IC 5264

IC 5264 is a spiral galaxy with a visual magnitude of 12, approximately 155.7 million light years (47.7 Mpc) distant from the Sun. It was discovered by the American astronomer Lewis Swift in June 1896.

NGC 7462

barred spiral galaxy in grus constellation

NGC 7462. Based on observations made with the NASA/ESA Hubble Space Telescope, and obtained from the Hubble Legacy Archive, which is a collaboration between the Space Telescope Science Institute (STScI/NASA), the Space Telescope European Coordinating Facility (ST-ECF/ESA) and the Canadian Astronomy Data Centre (CADC/NRC/CSA).

NGC 7462 is a barred spiral galaxy discovered by John Herschel on September 5, 1834.

The galaxy has an apparent magnitude of 11.4 and lies at a distance of about 49 million light years from Earth.

IC 5201

IC 5201 is a barred spiral galaxy located at an approximate distance of 42 million light years from the Sun.

The galaxy was discovered by Joseph Lunt in 1900. It has a visual magnitude of 10.8.

barred spiral galaxy

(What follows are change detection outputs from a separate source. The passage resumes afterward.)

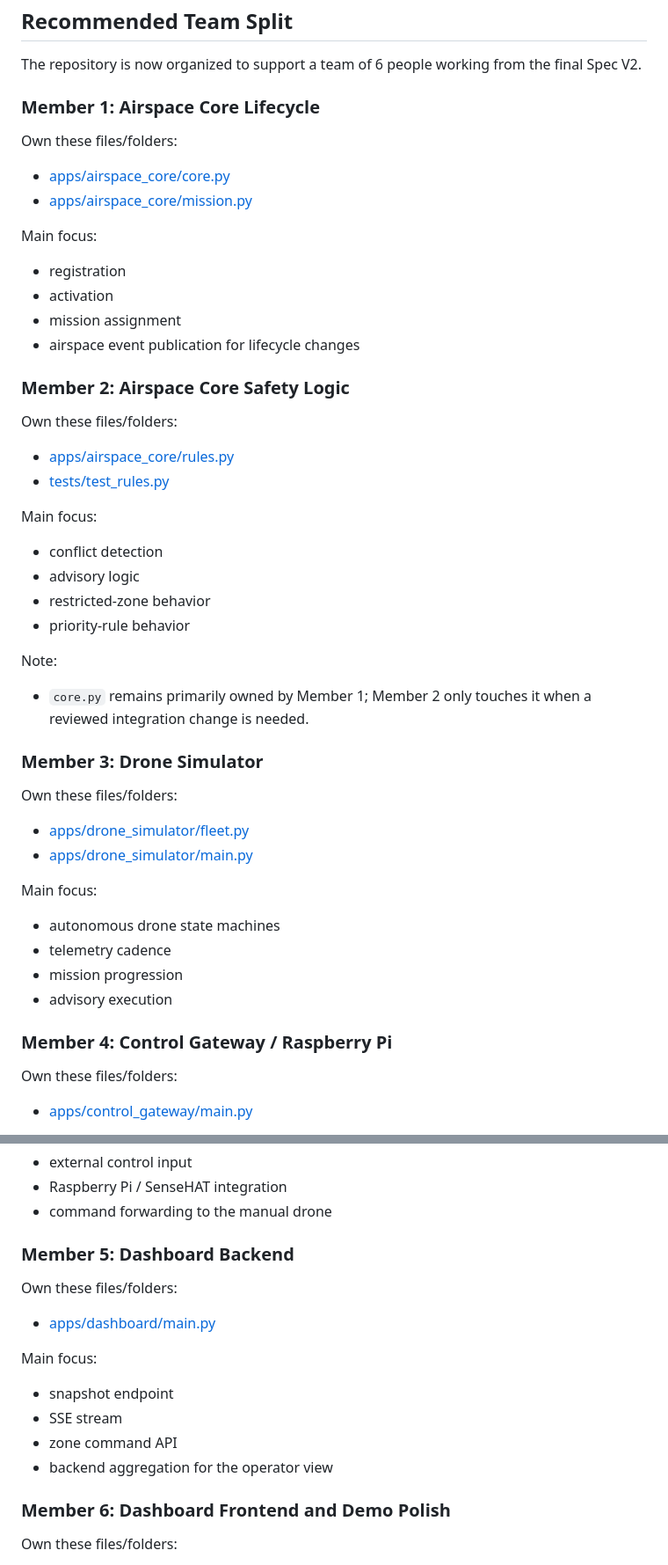
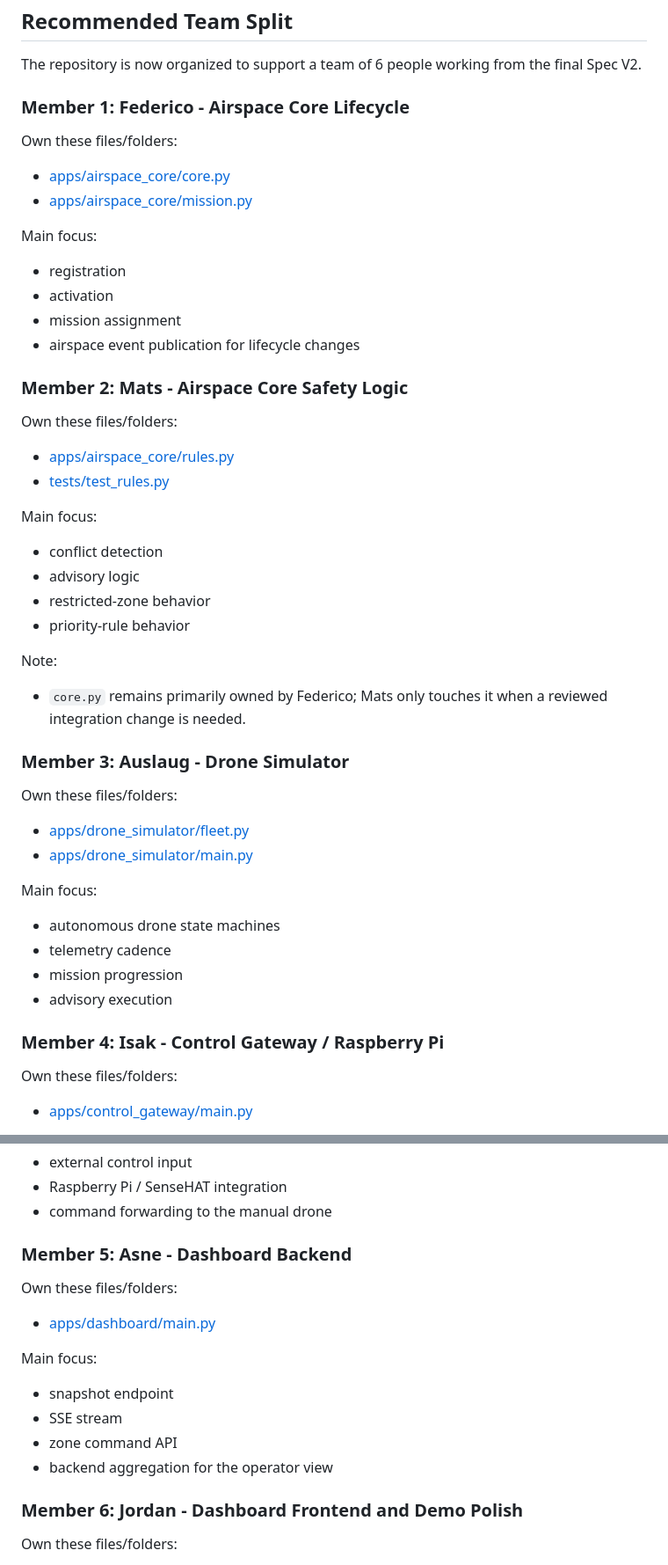
Before and after one commit to FFedericoFantini/daas-course-project, a Markdown page: README.md, 2 parts joined by grey strips. Shown at 88% size. GitHub-like rendering.

```diff
--- a/README.md
+++ b/README.md
@@ -65,7 +65,7 @@ This package must stay stable because every other component depends on it.
 
 The repository is now organized to support a team of 6 people working from the final Spec V2.
 
-### Member 1: Airspace Core Lifecycle
+### Member 1: Federico - Airspace Core Lifecycle
 
 Own these files/folders:
 - [apps/airspace_core/core.py](/C:/Users/fedef/OneDrive/Documenti/Playground/daas-course-project/apps/airspace_core/core.py)
@@ -77,7 +77,7 @@ Main focus:
 - mission assignment
 - airspace event publication for lifecycle changes
 
-### Member 2: Airspace Core Safety Logic
+### Member 2: Mats - Airspace Core Safety Logic
 
 Own these files/folders:
 - [apps/airspace_core/rules.py](/C:/Users/fedef/OneDrive/Documenti/Playground/daas-course-project/apps/airspace_core/rules.py)
@@ -90,9 +90,9 @@ Main focus:
 - priority-rule behavior
 
 Note:
-- `core.py` remains primarily owned by Member 1; Member 2 only touches it when a reviewed integration change is needed.
+- `core.py` remains primarily owned by Federico; Mats only touches it when a reviewed integration change is needed.
 
-### Member 3: Drone Simulator
+### Member 3: Auslaug - Drone Simulator
 
 Own these files/folders:
 - [apps/drone_simulator/fleet.py](/C:/Users/fedef/OneDrive/Documenti/Playground/daas-course-project/apps/drone_simulator/fleet.py)
@@ -104,7 +104,7 @@ Main focus:
 - mission progression
 - advisory execution
 
-### Member 4: Control Gateway / Raspberry Pi
+### Member 4: Isak - Control Gateway / Raspberry Pi
 
 Own these files/folders:
 - [apps/control_gateway/main.py](/C:/Users/fedef/OneDrive/Documenti/Playground/daas-course-project/apps/control_gateway/main.py)
@@ -118,7 +118,7 @@ Main focus:
 - Raspberry Pi / SenseHAT integration
 - command forwarding to the manual drone
 
-### Member 5: Dashboard Backend
+### Member 5: Asne - Dashboard Backend
 
 Own these files/folders:
 - [apps/dashboard/main.py](/C:/Users/fedef/OneDrive/Documenti/Playground/daas-course-project/apps/dashboard/main.py)
@@ -129,7 +129,7 @@ Main focus:
 - zone command API
 - backend aggregation for the operator view
 
-### Member 6: Dashboard Frontend and Demo Polish
+### Member 6: Jordan - Dashboard Frontend and Demo Polish
 
 Own these files/folders:
 - [apps/dashboard/templates/index.html](/C:/Users/fedef/OneDrive/Documenti/Playground/daas-course-project/apps/dashboard/templates/index.html)
```
Also changed, not shown: docs/development-plan.md (+8 -8 lines), docs/team-split.md (+14 -14 lines).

In 1900, astronomer Joseph Lunt made a discovery: Peering through a telescope at Cape Town Observatory, the British–South African scientist spotted this beautiful sight in the southern constellation of Grus (The Crane): a barred spiral galaxy now named IC 5201. Over a century later, the galaxy is still of interest to astronomers. For this image, the NASA/ESA Hubble Space Telescope used its Advanced Camera for Surveys (ACS) to produce a beautiful and intricate image of the galaxy. Hubble’s ACS can resolve individual stars within other galaxies, making it an invaluable tool to explore how various populations of stars have sprung to life, evolved, and died throughout the cosmos. IC 5201 sits over 40 million light-years away from us. As with two thirds of all the spirals we see in the Universe — including the Milky Way, the galaxy has a bar of stars slicing through its centre. Image: ESA/Hubble & NASA

Grus contains many other notable deep sky objects. These include the barred spiral galaxies NGC 7119A, NGC 7091, NGC 7632, NGC 7232, NGC 7232A, NGC 7232B, NGC 7418, NGC 7400, NGC 7496A, NGC 7470, NGC 7412A, NGC 7072A, NGC 7079, NGC 7107, IC 5174, spiral galaxies NGC 7119B, NGC 7658A, NGC 7658B, NGC 7418A, NGC 7213, NGC 7496B, NGC 7070A, NGC 7249, IC 5128, and elliptical galaxies NGC 7404, NGC 7075, NGC 7169, NGC 7097, NGC 7118, NGC 7117, NGC 7144, and NGC 7145.